> _WHAT YOU NEED TO DO_
Each of the following records is to be output exactly.

> _STORED DATA_
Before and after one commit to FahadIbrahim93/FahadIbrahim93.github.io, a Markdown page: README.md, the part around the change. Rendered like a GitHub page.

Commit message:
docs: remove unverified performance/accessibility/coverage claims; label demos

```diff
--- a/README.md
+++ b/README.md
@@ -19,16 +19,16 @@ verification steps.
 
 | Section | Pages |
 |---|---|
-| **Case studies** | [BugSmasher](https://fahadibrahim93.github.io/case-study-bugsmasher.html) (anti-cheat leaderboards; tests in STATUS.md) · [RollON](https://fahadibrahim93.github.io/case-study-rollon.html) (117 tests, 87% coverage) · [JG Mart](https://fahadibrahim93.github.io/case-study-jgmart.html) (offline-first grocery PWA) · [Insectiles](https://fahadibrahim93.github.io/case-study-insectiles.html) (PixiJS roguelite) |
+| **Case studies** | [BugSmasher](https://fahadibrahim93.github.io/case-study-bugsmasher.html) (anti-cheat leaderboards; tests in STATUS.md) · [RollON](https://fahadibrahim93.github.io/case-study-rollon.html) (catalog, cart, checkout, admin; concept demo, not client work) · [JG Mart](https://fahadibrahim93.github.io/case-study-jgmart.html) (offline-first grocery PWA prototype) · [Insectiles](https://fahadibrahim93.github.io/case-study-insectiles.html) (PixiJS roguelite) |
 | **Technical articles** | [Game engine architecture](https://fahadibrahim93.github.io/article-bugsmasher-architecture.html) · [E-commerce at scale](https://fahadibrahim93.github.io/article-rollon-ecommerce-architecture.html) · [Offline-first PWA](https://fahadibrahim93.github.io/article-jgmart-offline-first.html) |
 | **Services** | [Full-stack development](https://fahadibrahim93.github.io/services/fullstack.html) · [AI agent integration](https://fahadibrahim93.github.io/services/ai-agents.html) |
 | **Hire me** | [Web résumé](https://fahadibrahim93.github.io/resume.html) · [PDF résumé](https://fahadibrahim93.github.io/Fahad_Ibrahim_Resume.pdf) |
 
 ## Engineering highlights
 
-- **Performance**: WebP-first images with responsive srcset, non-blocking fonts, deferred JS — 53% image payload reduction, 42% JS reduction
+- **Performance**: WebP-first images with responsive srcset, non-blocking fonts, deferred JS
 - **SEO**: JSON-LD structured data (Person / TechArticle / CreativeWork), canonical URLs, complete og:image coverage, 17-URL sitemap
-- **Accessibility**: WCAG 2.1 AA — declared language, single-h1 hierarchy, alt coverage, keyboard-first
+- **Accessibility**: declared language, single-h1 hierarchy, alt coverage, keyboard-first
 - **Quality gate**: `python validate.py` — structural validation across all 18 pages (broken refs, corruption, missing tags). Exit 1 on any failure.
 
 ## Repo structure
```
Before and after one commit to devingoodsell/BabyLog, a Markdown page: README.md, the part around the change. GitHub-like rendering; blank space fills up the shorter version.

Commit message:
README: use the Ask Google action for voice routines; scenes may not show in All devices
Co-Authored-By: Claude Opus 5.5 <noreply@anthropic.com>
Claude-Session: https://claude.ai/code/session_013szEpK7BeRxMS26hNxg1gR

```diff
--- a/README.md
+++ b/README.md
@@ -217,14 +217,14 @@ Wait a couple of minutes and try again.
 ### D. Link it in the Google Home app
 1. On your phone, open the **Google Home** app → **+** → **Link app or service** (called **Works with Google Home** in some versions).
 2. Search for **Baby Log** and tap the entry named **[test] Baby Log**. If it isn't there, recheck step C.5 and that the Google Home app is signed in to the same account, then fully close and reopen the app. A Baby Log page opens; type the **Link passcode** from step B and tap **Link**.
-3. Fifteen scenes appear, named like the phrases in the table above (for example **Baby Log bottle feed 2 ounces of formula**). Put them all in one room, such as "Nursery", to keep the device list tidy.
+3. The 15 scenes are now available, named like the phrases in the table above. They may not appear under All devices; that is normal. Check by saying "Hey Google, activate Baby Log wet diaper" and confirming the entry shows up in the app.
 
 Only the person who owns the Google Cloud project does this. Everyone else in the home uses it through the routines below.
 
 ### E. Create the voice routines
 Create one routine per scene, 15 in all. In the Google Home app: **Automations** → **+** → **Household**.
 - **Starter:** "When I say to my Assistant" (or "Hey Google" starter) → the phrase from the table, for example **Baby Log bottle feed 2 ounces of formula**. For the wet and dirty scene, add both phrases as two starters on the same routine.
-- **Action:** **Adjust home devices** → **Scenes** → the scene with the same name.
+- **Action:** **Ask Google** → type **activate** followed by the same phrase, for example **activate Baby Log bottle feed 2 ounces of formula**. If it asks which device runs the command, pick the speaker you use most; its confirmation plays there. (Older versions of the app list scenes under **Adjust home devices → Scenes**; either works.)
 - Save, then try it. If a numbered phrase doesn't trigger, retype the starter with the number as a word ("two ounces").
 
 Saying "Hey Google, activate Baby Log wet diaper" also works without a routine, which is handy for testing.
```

> _RESPONSE AREA_
Before and after one commit to FahadIbrahim93/FahadIbrahim93.github.io, a Markdown page: README.md, the part around the change. Rendered like a GitHub page.

Commit message:
docs: remove unverified performance/accessibility/coverage claims; label demos

```diff
--- a/README.md
+++ b/README.md
@@ -19,16 +19,16 @@ verification steps.
 
 | Section | Pages |
 |---|---|
-| **Case studies** | [BugSmasher](https://fahadibrahim93.github.io/case-study-bugsmasher.html) (anti-cheat leaderboards; tests in STATUS.md) · [RollON](https://fahadibrahim93.github.io/case-study-rollon.html) (117 tests, 87% coverage) · [JG Mart](https://fahadibrahim93.github.io/case-study-jgmart.html) (offline-first grocery PWA) · [Insectiles](https://fahadibrahim93.github.io/case-study-insectiles.html) (PixiJS roguelite) |
+| **Case studies** | [BugSmasher](https://fahadibrahim93.github.io/case-study-bugsmasher.html) (anti-cheat leaderboards; tests in STATUS.md) · [RollON](https://fahadibrahim93.github.io/case-study-rollon.html) (catalog, cart, checkout, admin; concept demo, not client work) · [JG Mart](https://fahadibrahim93.github.io/case-study-jgmart.html) (offline-first grocery PWA prototype) · [Insectiles](https://fahadibrahim93.github.io/case-study-insectiles.html) (PixiJS roguelite) |
 | **Technical articles** | [Game engine architecture](https://fahadibrahim93.github.io/article-bugsmasher-architecture.html) · [E-commerce at scale](https://fahadibrahim93.github.io/article-rollon-ecommerce-architecture.html) · [Offline-first PWA](https://fahadibrahim93.github.io/article-jgmart-offline-first.html) |
 | **Services** | [Full-stack development](https://fahadibrahim93.github.io/services/fullstack.html) · [AI agent integration](https://fahadibrahim93.github.io/services/ai-agents.html) |
 | **Hire me** | [Web résumé](https://fahadibrahim93.github.io/resume.html) · [PDF résumé](https://fahadibrahim93.github.io/Fahad_Ibrahim_Resume.pdf) |
 
 ## Engineering highlights
 
-- **Performance**: WebP-first images with responsive srcset, non-blocking fonts, deferred JS — 53% image payload reduction, 42% JS reduction
+- **Performance**: WebP-first images with responsive srcset, non-blocking fonts, deferred JS
 - **SEO**: JSON-LD structured data (Person / TechArticle / CreativeWork), canonical URLs, complete og:image coverage, 17-URL sitemap
-- **Accessibility**: WCAG 2.1 AA — declared language, single-h1 hierarchy, alt coverage, keyboard-first
+- **Accessibility**: declared language, single-h1 hierarchy, alt coverage, keyboard-first
 - **Quality gate**: `python validate.py` — structural validation across all 18 pages (broken refs, corruption, missing tags). Exit 1 on any failure.
 
 ## Repo structure
```
Before and after one commit to devingoodsell/BabyLog, a Markdown page: README.md, the part around the change. GitHub-like rendering; blank space fills up the shorter version.

Commit message:
README: use the Ask Google action for voice routines; scenes may not show in All devices
Co-Authored-By: Claude Opus 5.5 <noreply@anthropic.com>
Claude-Session: https://claude.ai/code/session_013szEpK7BeRxMS26hNxg1gR

```diff
--- a/README.md
+++ b/README.md
@@ -217,14 +217,14 @@ Wait a couple of minutes and try again.
 ### D. Link it in the Google Home app
 1. On your phone, open the **Google Home** app → **+** → **Link app or service** (called **Works with Google Home** in some versions).
 2. Search for **Baby Log** and tap the entry named **[test] Baby Log**. If it isn't there, recheck step C.5 and that the Google Home app is signed in to the same account, then fully close and reopen the app. A Baby Log page opens; type the **Link passcode** from step B and tap **Link**.
-3. Fifteen scenes appear, named like the phrases in the table above (for example **Baby Log bottle feed 2 ounces of formula**). Put them all in one room, such as "Nursery", to keep the device list tidy.
+3. The 15 scenes are now available, named like the phrases in the table above. They may not appear under All devices; that is normal. Check by saying "Hey Google, activate Baby Log wet diaper" and confirming the entry shows up in the app.
 
 Only the person who owns the Google Cloud project does this. Everyone else in the home uses it through the routines below.
 
 ### E. Create the voice routines
 Create one routine per scene, 15 in all. In the Google Home app: **Automations** → **+** → **Household**.
 - **Starter:** "When I say to my Assistant" (or "Hey Google" starter) → the phrase from the table, for example **Baby Log bottle feed 2 ounces of formula**. For the wet and dirty scene, add both phrases as two starters on the same routine.
-- **Action:** **Adjust home devices** → **Scenes** → the scene with the same name.
+- **Action:** **Ask Google** → type **activate** followed by the same phrase, for example **activate Baby Log bottle feed 2 ounces of formula**. If it asks which device runs the command, pick the speaker you use most; its confirmation plays there. (Older versions of the app list scenes under **Adjust home devices → Scenes**; either works.)
 - Save, then try it. If a numbered phrase doesn't trigger, retype the starter with the number as a word ("two ounces").
 
 Saying "Hey Google, activate Baby Log wet diaper" also works without a routine, which is handy for testing.
```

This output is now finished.